Jonson moves through the different reasons he might have for praising Shakespeare, but ultimately dismisses all of them except for the old classic: genuine admiration. He talks about how Shakespeare is a thousand times more awesome than Chaucer, Spenser, and all the other famous British authors of the past. He throws in a pretty famous jab that Shakespeare had "small Latin and less Greek", but then goes on to say that he doesn't even need those fancy classical languages because Shakespeare leaves Euripides, Sophocles, and all their cronies in the dust, anyway.
Then there's a shift and Jonson starts talking to the nation of Britain. He discusses the importance of bragging rights, and how the English should never let the world forget that Shakespeare came from Britain and that it was a Big Stinkin' Deal. This train of thought melts into a discussion of "nature." Not in the birds-and-trees sense, but in the natural, human, universal sense, a.k.a. the element of Shakespeare's writing that we're sure your English teachers have beaten in you since 9th grade.

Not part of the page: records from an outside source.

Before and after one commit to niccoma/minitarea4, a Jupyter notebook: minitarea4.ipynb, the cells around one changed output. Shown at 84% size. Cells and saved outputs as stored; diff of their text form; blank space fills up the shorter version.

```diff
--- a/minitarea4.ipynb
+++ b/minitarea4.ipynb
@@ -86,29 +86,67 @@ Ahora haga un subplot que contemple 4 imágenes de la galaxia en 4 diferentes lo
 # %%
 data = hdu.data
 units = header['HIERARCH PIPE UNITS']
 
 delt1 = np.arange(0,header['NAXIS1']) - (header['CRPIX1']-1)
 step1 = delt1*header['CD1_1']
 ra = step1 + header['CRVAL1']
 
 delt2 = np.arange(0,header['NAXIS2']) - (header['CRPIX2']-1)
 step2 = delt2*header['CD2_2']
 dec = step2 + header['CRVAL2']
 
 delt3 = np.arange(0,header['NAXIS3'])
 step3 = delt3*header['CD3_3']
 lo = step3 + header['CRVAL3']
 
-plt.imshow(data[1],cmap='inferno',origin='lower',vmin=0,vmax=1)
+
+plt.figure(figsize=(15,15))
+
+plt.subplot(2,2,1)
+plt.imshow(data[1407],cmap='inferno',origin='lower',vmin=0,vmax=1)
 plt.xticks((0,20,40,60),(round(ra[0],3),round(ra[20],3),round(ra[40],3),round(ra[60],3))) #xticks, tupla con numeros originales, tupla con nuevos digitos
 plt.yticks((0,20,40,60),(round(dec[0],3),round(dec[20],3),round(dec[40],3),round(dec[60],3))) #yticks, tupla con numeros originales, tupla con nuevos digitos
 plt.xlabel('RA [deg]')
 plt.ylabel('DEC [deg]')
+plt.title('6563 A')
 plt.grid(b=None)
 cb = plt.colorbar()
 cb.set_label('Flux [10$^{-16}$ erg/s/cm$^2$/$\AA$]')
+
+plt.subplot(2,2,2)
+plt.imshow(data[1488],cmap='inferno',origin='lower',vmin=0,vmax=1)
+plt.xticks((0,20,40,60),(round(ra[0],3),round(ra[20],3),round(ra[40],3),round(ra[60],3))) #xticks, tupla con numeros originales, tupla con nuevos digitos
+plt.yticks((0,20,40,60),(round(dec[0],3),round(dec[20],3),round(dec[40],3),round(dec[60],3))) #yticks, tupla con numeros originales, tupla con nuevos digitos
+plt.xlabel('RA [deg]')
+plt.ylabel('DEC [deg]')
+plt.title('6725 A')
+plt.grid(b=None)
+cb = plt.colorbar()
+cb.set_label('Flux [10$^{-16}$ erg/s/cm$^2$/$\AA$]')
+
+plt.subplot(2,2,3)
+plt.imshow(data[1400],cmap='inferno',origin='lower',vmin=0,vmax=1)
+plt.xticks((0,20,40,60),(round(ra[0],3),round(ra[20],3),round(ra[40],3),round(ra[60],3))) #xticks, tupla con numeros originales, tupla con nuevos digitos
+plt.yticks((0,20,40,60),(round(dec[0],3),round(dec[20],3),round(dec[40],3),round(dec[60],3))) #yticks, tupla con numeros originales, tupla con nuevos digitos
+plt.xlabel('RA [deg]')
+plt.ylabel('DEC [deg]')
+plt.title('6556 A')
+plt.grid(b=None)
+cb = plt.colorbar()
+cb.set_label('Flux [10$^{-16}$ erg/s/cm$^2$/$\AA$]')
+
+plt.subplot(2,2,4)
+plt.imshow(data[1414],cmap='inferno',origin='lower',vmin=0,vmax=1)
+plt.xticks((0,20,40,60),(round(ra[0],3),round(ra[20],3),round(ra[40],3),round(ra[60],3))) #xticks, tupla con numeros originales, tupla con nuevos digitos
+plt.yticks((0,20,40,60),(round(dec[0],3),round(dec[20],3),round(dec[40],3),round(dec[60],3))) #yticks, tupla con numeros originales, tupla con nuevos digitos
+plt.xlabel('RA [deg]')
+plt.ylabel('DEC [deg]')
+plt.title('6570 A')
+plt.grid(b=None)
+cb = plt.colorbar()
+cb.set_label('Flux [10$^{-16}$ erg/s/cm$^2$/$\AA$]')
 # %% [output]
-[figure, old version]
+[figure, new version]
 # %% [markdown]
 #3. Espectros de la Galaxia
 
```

The quintessential counterpart to nature, nurture, or "art" as it was often called in Jonson's time, then comes into play; according to Jonson, Shakespeare was both born with and worked for his poetic prowess. The poem concludes as all good memorials should, with Shakespeare being transformed into a star, watching over the stage as it mourns for the death of the dramatist.